It’s also interesting that the doodle was shown on Google in Japan, China, and Singapore, but not in Taiwan, where Hanyu Pinyin is official but generally used on street signs rather than in personal names.
Thanks to Alex for the tip.
Zhou Youguang, who is often called the “father of Hanyu Pinyin,” died earlier today.
He lived to the age of 111. He was “the man God forgot,” he liked to joke. And he did like to laugh. His sense of humor, which he kept despite some of the trials he suffered, no doubt helped him flourish so long.
He was most remarkable, however, not for his longevity but for his monumental contribution to literacy, his dedication to helping others, and his sense of justice.
I’ll add more information later.
I’ve just added to Pinyin.info the tenth and final issue (December 1989) of the seminal journal Xin Tang. I strongly encourage everyone to take a look at it and some of the other issues. Copies of this journal are extremely rare; but their importance is such that I’ll be putting all of them online here over the years.

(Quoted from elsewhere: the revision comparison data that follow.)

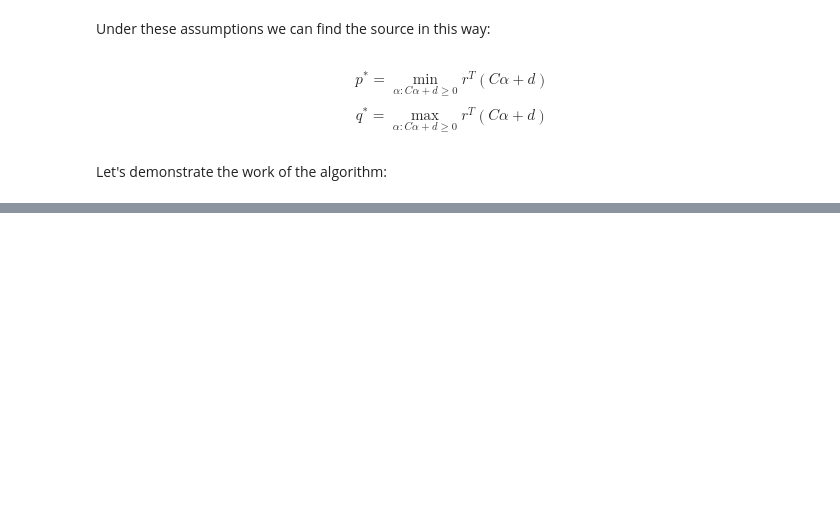
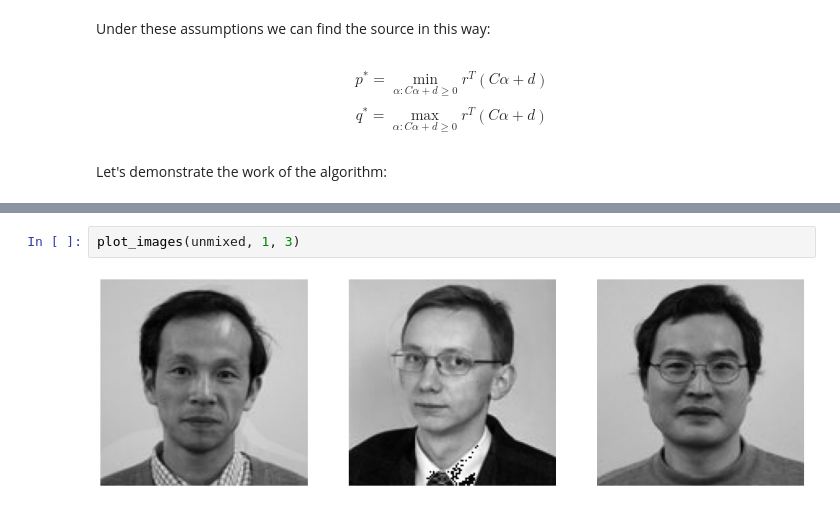
Before and after one commit to kostya2709/Optimization, a Jupyter notebook: source_separation/src/demo.ipynb, the cells around one changed output, grey strips where cells are left out. Saved outputs shown, nothing was run; the diff lists cells and outputs as text; blank space fills up the shorter version.

```diff
--- a/source_separation/src/demo.ipynb
+++ b/source_separation/src/demo.ipynb
@@ -23,0 +52,4 @@ ModuleNotFoundError: No module named 'scipy'
+# %%
+plot_images(unmixed, 1, 3)
+# %% [output]
+[figure, added]
```
Also changed, not shown: parts of 21 cells of this notebook, 21 other files.
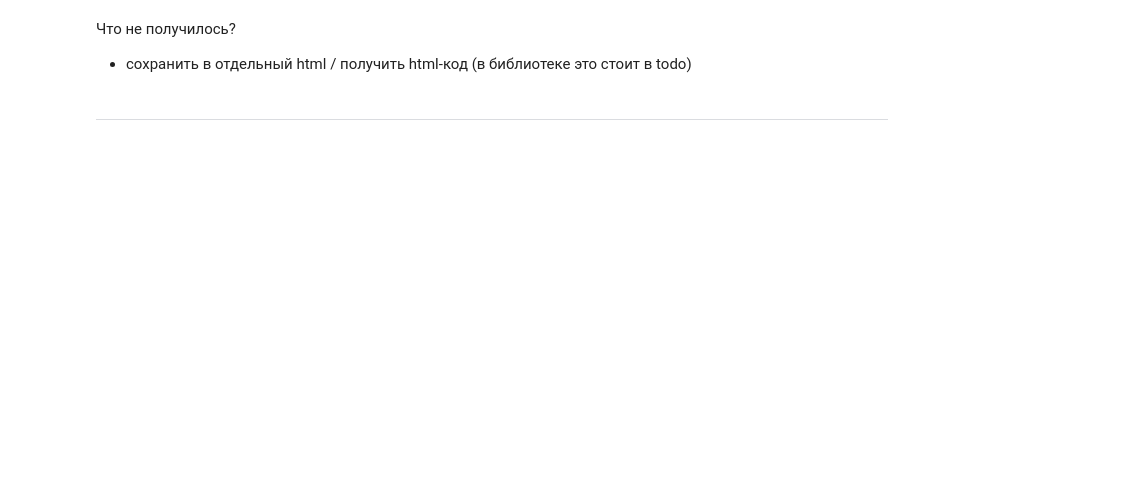
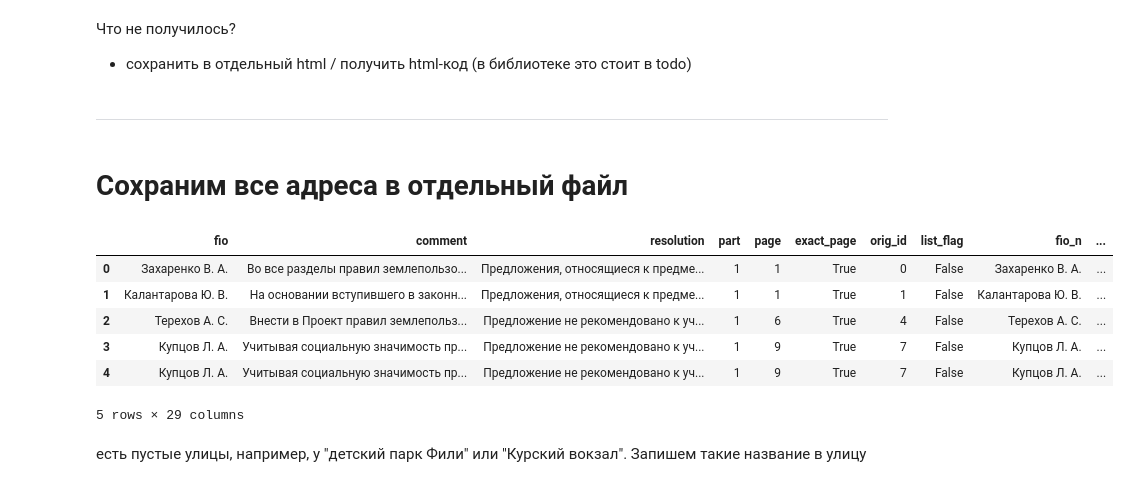
Before and after one commit to kuznetsovn/PZZ, a Jupyter notebook: 7. heatmap.ipynb, the cells around one changed output. Drawn from its saved outputs; the diff is of its cells as text; code cells hidden in the pictures; blank space fills up the shorter version.

```diff
--- a/7. heatmap.ipynb
+++ b/7. heatmap.ipynb
@@ -271,3 +278,15 @@ Widget Javascript not detected.  It may not be installed or enabled properly.
 * сохранить в отдельный html / получить html-код (в библиотеке это стоит в todo)
 # %% [markdown]
 -----
+# %% [markdown]
+# Сохраним все адреса в отдельный файл
+# %%
+ddf.head()
+# %% [output]
+|  | fio | comment | resolution | part | page | exact_page | orig_id | list_flag | fio_n | ... |
+| 0 | Захаренко В. А. | Во все разделы правил землепользо... | Предложения, относящиеся к предме... | 1 | 1 | True | 0 | False | Захаренко В. А. | ... |
+| 1 | Калантарова Ю. В. | На основании вступившего в законн... | Предложения, относящиеся к предме... | 1 | 1 | True | 1 | False | Калантарова Ю. В. | ... |
+| 2 | Терехов А. С. | Внести в Проект правил землепольз... | Предложение не рекомендовано к уч... | 1 | 6 | True | 4 | False | Терехов А. С. | ... |
+| 3 | Купцов Л. А. | Учитывая социальную значимость пр... | Предложение не рекомендовано к уч... | 1 | 9 | True | 7 | False | Купцов Л. А. | ... |
+| 4 | Купцов Л. А. | Учитывая социальную значимость пр... | Предложение не рекомендовано к уч... | 1 | 9 | True | 7 | False | Купцов Л. А. | ... |
+5 rows × 29 columns
@@ -273,0 +295,2 @@ Widget Javascript not detected.  It may not be installed or enabled properly.
+# %% [markdown]
+есть пустые улицы, например, у "детский парк Фили" или "Курский вокзал". Запишем такие название в улицу
```
Also changed, not shown: parts of 5 cells of this notebook, 2 other files.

Although I’m giving the table of contents in English, the articles themselves are in Mandarin and written in Pinyin.
The ninth issue of Xin Tang is now available here on Pinyin.info. The journal, which was published in the 1980s, is in and about romanization. By this point in its publication most everything in it was written in Hanyu Pinyin (as opposed to Gwoyeu Romatzyh or another system). Xin Tang is interesting not just as a forum in which one can read original content in Pinyin. It’s also important for the history of Pinyin itself. Over the course of its nearly decade-long run, one can see its authors (including many top people in romanization) working out Pinyin as a real script.
Xin Tang no. 9 (December 1988)
Here’s an English version of the table of contents. Note that the articles themselves are, for the most part, in Mandarin.
I’d like to share a note that Zhou Youguang, the father of Pinyin, very generously wrote to me last week.
感谢Mark Swofford 先生的拼音网站,把拼音用做学习 中文的工具.我祝贺Swofford 先生的工作获得成功!
Gǎnxiè Mark Swofford xiānsheng de pīnyīn wǎngzhàn, bǎ pīnyīn yòngzuò xuéxí Zhōngwén de gōngjù. Wǒ zhùhè Swofford xiānsheng de gōngzuò huòdé chénggōng!Yǔyán shǐrén lèibié yú qínshòu,
wénzì shǐ wénmíng bié yú yěmán,
jiàoyù shǐ xiānjìn bié yú luòhòu.
shí nián 107 suì
The New York Times has just published a profile of Zhou Youguang, who is often called “the father of Pinyin” (though he modestly prefers to stress that others worked with him): A Chinese Voice of Dissent That Took Its Time.
This profile focuses not only on Zhou’s role in the creation of Hanyu Pinyin but also on his political views, which he has become increasingly public with.
About Mao, he said in an interview: “I deny he did any good.” About the 1989 Tiananmen Square massacre: “I am sure one day justice will be done.” About popular support for the Communist Party: “The people have no freedom to express themselves, so we cannot know.”
As for fostering creativity in the Communist system, Mr. Zhou had this to say, in a 2010 book of essays: “Inventions are flowers that grow out of the soil of freedom. Innovation and invention don’t grow out of the government’s orders.”
No sooner had the first batch of copies been printed than the book was banned in China.
Although the reporter’s assertion, following the PRC’s official figures, that “China all but stamp[ed] out illiteracy” is well wide of the mark, there is no denying Pinyin’s crucial role in this area. I recommend reading the whole article.
Louisa Lim had a story on National Public Radio yesterday about Zhou Youguang (周有光 / Zhōu Yǒuguāng), who’s often referred to as the father of Pinyin.
Most stories in the mass media about him focus on just two things, which might be summarized as “pinyin” and “wow, he’s really old.” This story, however, draws welcome notice to some some other things about him, as the title reveals: At 105, Chinese Linguist Now A Government Critic. (There’s a link to the audio version near the top of the page. Zhou can be heard in the background speaking Mandarin — though his English is excellent.)
The article also provides a link to his blog: Bǎisuì xuérén Zhōu Yǒuguāng de bókè (百岁学人周有光的博客).
Hat tip to John Rohsenow.